Welcome to MODA's Interview Series, where we feature influencers and leaders in the fashion industry in the Chicago area and beyond to discuss their design inspirations, their creative backgrounds and what it means to be a self-starter in the fashion world today.
Amanda Astroth is a local fashion stylist based in Chicago who specializes in commercial and editorial work, costume design and bridal styling. Amanda is most passionate about producing unique work that combines her creativity and business savvy. For more information, head over to her website.
You’ve made a career for yourself as a fashion stylist and costume designer–how did you first get interested in the industry? When did you know this was a path you wanted to pursue professionally?
I have been interested in fashion for as long as I can remember! My mom was a head fashion buyer for Carson’s (an upscale fashion department store chain), so expressing creativity through clothes was instilled in me from a young age. I was constantly sketching designs for my “clothing line” when I was little. When I went to college, I realized i wanted to find a way to merge my creativity and love for business without being a fashion designer and that is how I discovered styling was the way to go!
You attended Columbia College Chicago and studied fashion business as an undergraduate–do you have any advice for individuals interested in pursuing a degree in fashion at an undergraduate or graduate level?
College is the time where I grew as a creative. I feel like I wasted so much time in high school following trends and not being myself. My biggest advice would be to be yourself and be original! In fashion, you have to find a way to stand out from the crowd. Experimentation and a willingness to learn are key! Find your passion and never stop learning about it.
How would you describe your creative process? When you’re working on a new project or with a new client, do you have a general approach that works every time, or does every opportunity call for something different?
When I get a new project, I do loads of research and make mood boards to sort out my thoughts. I also stay in close communication with all the other people who are involved so everyone is on the same page. I also value feedback from others on how to make my work stronger, which is another reason communication is key.
Describe an average shoot day: what are some of the demands you have to meet? What kinds of creative teams do you collaborate with? What kinds of decisions and compromises do you have to make?
For photo shoots, it starts with preparing the clothing. Everything needs to be steamed and looking pretty. Sometimes, I do not have the time before to do a model fitting so I always bring back ups in case something does not fit. I collaborate with the model or models, photographer, and makeup artist. Since I also act as the creative director, I have to decide where I want the photos to be shot, how I want the model posed, the overall feel, and what I want every last detail to look like.
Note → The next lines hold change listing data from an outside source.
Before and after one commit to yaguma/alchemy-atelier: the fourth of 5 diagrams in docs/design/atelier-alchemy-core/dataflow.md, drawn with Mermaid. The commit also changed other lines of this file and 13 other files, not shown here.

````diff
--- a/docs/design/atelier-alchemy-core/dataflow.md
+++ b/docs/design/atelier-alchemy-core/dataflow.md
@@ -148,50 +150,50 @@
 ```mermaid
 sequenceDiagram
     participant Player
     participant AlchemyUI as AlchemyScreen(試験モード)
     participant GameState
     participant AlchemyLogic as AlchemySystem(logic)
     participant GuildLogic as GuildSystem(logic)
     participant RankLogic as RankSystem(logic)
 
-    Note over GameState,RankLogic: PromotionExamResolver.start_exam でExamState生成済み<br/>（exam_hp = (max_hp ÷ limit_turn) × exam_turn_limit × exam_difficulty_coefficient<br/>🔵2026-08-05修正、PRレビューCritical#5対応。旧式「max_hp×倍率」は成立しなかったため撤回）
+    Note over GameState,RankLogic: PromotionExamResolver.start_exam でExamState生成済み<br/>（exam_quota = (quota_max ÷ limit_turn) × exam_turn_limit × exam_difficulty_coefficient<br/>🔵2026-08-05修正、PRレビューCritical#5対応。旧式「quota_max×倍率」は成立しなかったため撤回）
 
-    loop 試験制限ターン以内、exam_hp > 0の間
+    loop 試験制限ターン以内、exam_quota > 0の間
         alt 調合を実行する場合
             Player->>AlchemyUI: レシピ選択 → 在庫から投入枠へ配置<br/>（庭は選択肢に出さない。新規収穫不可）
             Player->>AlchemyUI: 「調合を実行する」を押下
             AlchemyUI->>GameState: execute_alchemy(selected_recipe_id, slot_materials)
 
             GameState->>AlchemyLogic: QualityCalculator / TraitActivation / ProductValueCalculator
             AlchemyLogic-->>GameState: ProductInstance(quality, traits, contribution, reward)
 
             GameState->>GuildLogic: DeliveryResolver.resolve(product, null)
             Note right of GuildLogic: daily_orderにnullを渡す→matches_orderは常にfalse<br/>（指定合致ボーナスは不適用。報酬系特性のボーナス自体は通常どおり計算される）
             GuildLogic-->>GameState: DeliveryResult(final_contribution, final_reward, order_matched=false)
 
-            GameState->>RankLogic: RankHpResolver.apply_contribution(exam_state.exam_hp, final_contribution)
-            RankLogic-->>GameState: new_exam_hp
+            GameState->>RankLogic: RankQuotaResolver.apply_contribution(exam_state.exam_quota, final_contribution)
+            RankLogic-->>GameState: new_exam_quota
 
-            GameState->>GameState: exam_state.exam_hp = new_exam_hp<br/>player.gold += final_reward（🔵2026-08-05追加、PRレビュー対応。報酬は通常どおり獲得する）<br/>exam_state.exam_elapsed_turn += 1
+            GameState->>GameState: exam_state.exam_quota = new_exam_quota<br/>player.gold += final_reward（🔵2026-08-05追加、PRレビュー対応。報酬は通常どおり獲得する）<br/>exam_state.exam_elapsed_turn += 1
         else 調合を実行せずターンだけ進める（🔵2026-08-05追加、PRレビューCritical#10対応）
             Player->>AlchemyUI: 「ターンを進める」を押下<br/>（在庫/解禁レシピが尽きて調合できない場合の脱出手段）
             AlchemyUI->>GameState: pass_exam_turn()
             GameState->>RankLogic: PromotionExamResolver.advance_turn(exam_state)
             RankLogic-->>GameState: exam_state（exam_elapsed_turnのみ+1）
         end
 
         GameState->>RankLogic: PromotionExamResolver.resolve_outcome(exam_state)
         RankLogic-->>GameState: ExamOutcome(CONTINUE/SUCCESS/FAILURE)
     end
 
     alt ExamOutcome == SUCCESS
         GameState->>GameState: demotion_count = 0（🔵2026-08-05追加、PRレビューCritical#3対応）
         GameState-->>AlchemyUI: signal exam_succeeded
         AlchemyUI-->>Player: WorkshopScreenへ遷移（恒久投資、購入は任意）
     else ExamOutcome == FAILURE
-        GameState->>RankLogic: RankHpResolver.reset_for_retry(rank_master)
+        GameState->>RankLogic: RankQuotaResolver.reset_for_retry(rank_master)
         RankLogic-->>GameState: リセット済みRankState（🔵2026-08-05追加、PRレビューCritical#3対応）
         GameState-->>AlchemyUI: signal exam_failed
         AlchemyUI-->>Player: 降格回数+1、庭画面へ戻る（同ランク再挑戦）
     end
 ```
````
Compromises are always made depending on weather, comfort of the model, and what the photographer thinks as well.
Where do you find inspiration?
I find inspiration from everyday people (guys, girls, grandpas even!), high fashion, movies, and my cousin Natalie. She wears everything with confidence.
What are some of the most challenging aspects of being self-employed and working freelance? What are some of the most rewarding aspects?
The challenging part of being freelance is not being able to do what I love all the time. I still have to work a full-time job to pay the bills, so I try to squeeze in my side projects wherever I can. The most rewarding part is fueling my creativity and seeing a finished project. It always makes me excited to see what I can do next.
Can you share a favorite project you’ve worked on and what made it so special?
My favorite project so far was costuming an indie film in Georgia. It was so special because me and my best friend costumed it together right after we graduated college and my cousin Natalie was the director!
You studied fashion business in school—how does this inform and/or diverge from the more creative demands of your job?
Studying fashion business was the perfect blend of being creative and learning how to make a living being creative. No matter what creative profession you're in, I believe that business classes are so necessary because they teach you how to successfully showcase your work to the world.
Are there any exciting new projects you’re working on that you can share with us?
Right now, I am working on trying to merge my loves for vintage, thrift shopping and fashion editorials. Stay tuned!
Finally, do you have any advice for young people interested in pursuing a career in fashion? What kinds of lessons, skills or mistakes have helped you to succeed?
My advice is to take as many opportunities as possible and get yourself out there! You never know who you might meet or what new skills you will learn. Also, be a mix of kindness and hard work, and people will always want to work with you.
All images via Amanda Astroth